[Start of section]

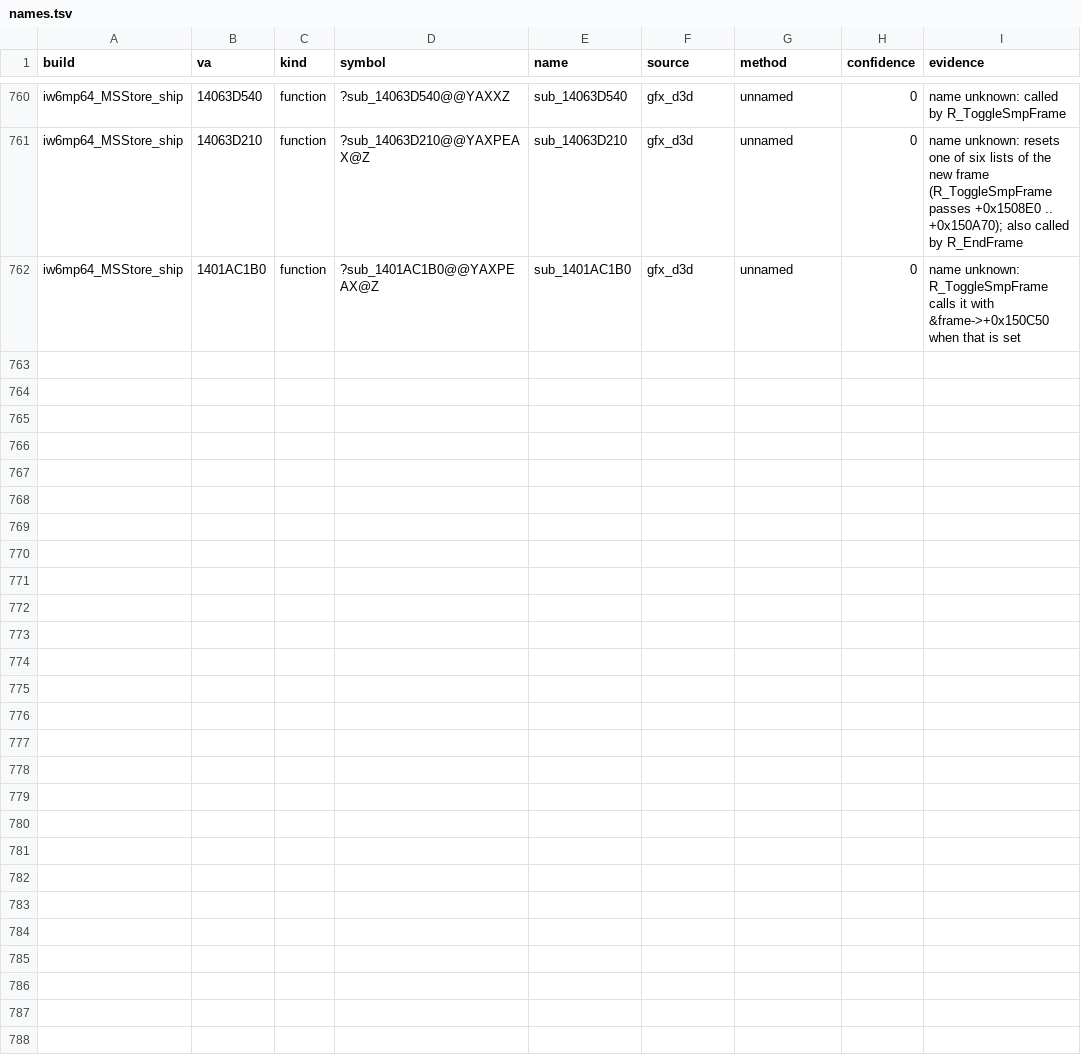
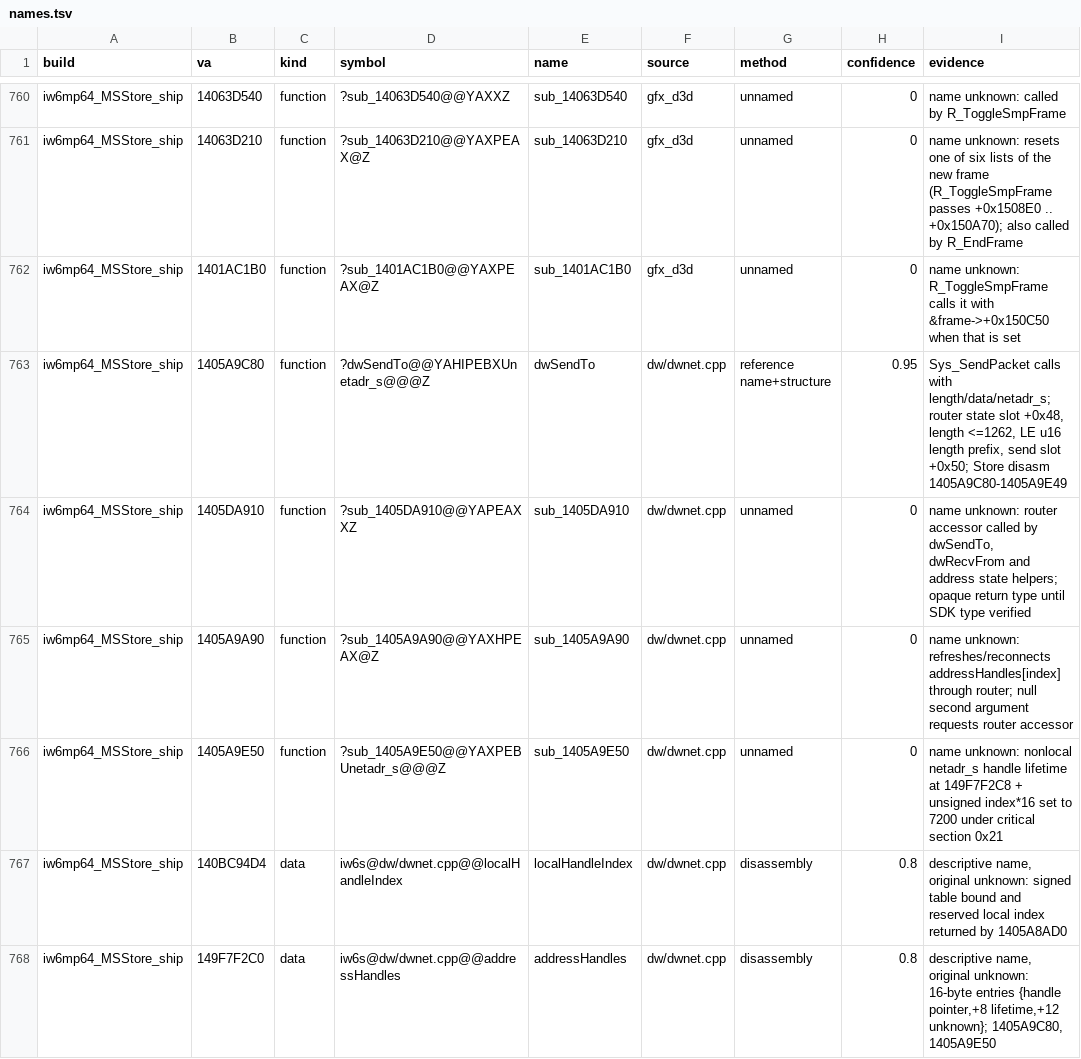
Before and after one commit to lizardpeter/ghosts-decomp, a TSV file: records/names.tsv, drawn as a sheet; only a part is shown, gaps mark what is left out.

Commit message:
Reconstruct Store Demonware send boundary and handle bookkeeping
Three faithful functions authored from Store disassembly. Kept at decompiled pending differential verification; regenerate status and graph.

```diff
--- a/records/names.tsv
+++ b/records/names.tsv
@@ -762 +762,7 @@ iw6mp64_MSStore_ship	14063D210	function	?sub_14063D210@@YAXPEAX@Z	sub_14063D210
 iw6mp64_MSStore_ship	1401AC1B0	function	?sub_1401AC1B0@@YAXPEAX@Z	sub_1401AC1B0	gfx_d3d	unnamed	0	name unknown: R_ToggleSmpFrame calls it with &frame->+0x150C50 when that is set
+iw6mp64_MSStore_ship	1405A9C80	function	?dwSendTo@@YAHIPEBXUnetadr_s@@@Z	dwSendTo	dw/dwnet.cpp	reference name+structure	0.95	Sys_SendPacket calls with length/data/netadr_s; router state slot +0x48, length <=1262, LE u16 length prefix, send slot +0x50; Store disasm 1405A9C80-1405A9E49
+iw6mp64_MSStore_ship	1405DA910	function	?sub_1405DA910@@YAPEAXXZ	sub_1405DA910	dw/dwnet.cpp	unnamed	0	name unknown: router accessor called by dwSendTo, dwRecvFrom and address state helpers; opaque return type until SDK type verified
+iw6mp64_MSStore_ship	1405A9A90	function	?sub_1405A9A90@@YAXHPEAX@Z	sub_1405A9A90	dw/dwnet.cpp	unnamed	0	name unknown: refreshes/reconnects addressHandles[index] through router; null second argument requests router accessor
+iw6mp64_MSStore_ship	1405A9E50	function	?sub_1405A9E50@@YAXPEBUnetadr_s@@@Z	sub_1405A9E50	dw/dwnet.cpp	unnamed	0	name unknown: nonlocal netadr_s handle lifetime at 149F7F2C8 + unsigned index*16 set to 7200 under critical section 0x21
+iw6mp64_MSStore_ship	140BC94D4	data	iw6s@dw/dwnet.cpp@@localHandleIndex	localHandleIndex	dw/dwnet.cpp	disassembly	0.8	descriptive name, original unknown: signed table bound and reserved local index returned by 1405A8AD0
+iw6mp64_MSStore_ship	149F7F2C0	data	iw6s@dw/dwnet.cpp@@addressHandles	addressHandles	dw/dwnet.cpp	disassembly	0.8	descriptive name, original unknown: 16-byte entries {handle pointer,+8 lifetime,+12 unknown}; 1405A9C80, 1405A9E50
```
Also changed, not shown: records/functions.tsv, 4 other files.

[End of section]

Give only the number of lines in the entries above that contain the string "functions".

*Written solution:*
2